EXERCISE DESCRIPTION: Collect every line in the records below that contains the word "feed".

TASK INPUT:
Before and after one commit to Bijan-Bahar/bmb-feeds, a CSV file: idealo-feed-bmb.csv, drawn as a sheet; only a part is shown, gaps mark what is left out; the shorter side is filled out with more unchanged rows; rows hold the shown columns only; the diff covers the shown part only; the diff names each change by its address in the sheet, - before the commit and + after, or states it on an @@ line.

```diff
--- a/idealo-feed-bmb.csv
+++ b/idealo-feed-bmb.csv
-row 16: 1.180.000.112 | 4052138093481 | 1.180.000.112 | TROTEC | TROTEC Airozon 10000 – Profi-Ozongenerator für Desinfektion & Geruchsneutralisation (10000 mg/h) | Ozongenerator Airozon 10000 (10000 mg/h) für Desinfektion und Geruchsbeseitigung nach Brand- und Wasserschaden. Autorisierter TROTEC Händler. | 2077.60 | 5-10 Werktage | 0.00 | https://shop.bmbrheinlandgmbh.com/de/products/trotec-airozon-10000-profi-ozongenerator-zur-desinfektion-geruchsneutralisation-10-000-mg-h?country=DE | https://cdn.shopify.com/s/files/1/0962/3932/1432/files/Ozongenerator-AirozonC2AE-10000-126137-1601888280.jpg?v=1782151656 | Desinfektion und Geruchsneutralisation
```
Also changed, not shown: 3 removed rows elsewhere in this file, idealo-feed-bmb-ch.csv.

...

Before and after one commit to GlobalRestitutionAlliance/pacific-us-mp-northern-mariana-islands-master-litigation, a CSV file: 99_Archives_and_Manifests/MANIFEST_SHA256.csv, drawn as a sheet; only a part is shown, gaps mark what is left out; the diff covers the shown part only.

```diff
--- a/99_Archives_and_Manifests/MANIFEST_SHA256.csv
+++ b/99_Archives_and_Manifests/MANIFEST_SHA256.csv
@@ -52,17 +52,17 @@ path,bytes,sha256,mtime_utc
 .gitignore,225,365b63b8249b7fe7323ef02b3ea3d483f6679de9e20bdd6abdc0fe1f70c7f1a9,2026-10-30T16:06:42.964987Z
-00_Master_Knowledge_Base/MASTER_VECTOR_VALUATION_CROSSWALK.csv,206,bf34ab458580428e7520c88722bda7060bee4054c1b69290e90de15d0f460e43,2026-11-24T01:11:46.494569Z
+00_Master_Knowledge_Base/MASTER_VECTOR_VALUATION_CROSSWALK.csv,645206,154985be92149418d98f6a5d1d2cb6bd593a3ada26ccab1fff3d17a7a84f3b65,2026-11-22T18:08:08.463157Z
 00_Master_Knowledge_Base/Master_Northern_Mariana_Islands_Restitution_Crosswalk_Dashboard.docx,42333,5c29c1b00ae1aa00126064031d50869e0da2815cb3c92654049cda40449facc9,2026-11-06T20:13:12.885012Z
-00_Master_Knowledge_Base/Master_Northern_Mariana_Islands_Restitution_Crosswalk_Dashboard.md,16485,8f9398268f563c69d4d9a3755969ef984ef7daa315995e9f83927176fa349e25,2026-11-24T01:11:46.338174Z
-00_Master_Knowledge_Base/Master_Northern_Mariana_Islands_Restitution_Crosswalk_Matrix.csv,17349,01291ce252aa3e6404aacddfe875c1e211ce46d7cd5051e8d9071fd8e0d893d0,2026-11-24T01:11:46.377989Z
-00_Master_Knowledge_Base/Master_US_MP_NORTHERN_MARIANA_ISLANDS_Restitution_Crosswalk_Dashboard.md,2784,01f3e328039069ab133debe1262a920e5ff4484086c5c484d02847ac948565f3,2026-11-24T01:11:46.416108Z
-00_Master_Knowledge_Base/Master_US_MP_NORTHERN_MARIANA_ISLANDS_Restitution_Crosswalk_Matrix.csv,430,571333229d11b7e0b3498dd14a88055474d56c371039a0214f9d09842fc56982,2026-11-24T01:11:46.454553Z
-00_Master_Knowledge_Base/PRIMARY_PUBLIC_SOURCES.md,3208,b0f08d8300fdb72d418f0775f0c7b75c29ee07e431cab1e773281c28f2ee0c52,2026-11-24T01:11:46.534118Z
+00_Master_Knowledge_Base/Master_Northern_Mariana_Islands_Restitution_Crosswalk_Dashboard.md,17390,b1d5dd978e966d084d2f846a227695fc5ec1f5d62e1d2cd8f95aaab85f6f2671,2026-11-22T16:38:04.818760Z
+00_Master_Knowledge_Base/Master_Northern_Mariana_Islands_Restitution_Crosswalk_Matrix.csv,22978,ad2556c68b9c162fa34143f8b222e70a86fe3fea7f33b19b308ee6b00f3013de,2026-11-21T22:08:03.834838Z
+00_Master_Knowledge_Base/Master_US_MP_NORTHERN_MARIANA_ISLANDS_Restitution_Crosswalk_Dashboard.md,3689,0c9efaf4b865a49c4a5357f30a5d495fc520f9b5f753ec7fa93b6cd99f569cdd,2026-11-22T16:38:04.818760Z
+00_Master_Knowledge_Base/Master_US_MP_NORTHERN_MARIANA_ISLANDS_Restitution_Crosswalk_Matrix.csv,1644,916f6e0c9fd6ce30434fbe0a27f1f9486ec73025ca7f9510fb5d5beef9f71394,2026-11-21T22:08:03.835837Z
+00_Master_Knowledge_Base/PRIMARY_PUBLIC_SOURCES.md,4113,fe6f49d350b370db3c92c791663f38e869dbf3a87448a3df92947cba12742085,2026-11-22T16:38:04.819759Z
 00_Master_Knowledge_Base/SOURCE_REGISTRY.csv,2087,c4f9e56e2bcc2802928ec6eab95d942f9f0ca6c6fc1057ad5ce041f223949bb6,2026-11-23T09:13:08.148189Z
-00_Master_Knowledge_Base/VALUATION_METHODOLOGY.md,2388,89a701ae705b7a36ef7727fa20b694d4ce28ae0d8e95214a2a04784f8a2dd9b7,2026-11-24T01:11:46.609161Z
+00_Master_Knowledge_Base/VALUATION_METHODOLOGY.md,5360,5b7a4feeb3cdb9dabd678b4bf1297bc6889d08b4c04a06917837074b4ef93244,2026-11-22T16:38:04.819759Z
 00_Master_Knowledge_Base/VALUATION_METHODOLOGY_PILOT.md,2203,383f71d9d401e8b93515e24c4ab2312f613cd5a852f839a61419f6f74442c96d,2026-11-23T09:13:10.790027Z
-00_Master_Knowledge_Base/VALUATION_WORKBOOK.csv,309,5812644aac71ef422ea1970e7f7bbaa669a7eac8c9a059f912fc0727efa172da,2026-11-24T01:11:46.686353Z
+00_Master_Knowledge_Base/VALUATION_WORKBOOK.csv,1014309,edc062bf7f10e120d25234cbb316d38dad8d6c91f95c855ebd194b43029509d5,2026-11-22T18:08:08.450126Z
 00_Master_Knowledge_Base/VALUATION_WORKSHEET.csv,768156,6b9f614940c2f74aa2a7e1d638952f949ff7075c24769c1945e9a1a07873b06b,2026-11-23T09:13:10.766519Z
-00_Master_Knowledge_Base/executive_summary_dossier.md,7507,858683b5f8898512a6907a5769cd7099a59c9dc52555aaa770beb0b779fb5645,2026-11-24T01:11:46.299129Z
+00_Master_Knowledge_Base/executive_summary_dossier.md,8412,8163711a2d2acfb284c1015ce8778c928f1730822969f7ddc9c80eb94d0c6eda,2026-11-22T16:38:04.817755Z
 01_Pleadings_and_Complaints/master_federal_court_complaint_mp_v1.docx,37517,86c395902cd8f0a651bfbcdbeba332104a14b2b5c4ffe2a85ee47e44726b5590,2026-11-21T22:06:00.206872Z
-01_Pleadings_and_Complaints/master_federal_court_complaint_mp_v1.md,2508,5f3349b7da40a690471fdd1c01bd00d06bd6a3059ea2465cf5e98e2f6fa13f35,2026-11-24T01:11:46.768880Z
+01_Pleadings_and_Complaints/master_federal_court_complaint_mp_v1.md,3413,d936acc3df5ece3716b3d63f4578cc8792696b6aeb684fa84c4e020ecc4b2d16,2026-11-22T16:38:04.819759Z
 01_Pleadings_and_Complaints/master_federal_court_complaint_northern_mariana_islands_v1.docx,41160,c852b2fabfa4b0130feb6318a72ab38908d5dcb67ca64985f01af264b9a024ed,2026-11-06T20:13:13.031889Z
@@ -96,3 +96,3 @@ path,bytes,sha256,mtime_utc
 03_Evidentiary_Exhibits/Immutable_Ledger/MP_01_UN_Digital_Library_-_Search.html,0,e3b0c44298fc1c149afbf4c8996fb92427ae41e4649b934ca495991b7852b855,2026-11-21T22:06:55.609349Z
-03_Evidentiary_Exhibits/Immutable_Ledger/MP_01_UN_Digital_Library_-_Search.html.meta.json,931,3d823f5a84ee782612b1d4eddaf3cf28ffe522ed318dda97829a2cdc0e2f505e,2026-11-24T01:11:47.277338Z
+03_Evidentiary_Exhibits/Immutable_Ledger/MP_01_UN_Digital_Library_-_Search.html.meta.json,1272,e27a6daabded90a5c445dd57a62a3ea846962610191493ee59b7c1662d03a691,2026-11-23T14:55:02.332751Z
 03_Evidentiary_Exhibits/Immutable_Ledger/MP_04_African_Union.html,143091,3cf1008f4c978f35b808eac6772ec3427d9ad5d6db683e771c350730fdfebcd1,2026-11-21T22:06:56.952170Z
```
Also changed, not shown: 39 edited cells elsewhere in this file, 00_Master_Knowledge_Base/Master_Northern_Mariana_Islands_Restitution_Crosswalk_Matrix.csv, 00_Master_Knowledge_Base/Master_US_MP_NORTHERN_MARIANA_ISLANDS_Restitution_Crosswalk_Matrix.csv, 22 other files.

SOLUTION TO THE PROBLEM:
Before and after one commit to Bijan-Bahar/bmb-feeds, a CSV file: idealo-feed-bmb.csv, drawn as a sheet; only a part is shown, gaps mark what is left out; the shorter side is filled out with more unchanged rows; rows hold the shown columns only; the diff covers the shown part only; the diff names each change by its address in the sheet, - before the commit and + after, or states it on an @@ line.
--- a/idealo-feed-bmb.csv
+++ b/idealo-feed-bmb.csv
Also changed, not shown: 3 removed rows elsewhere in this file, idealo-feed-bmb-ch.csv.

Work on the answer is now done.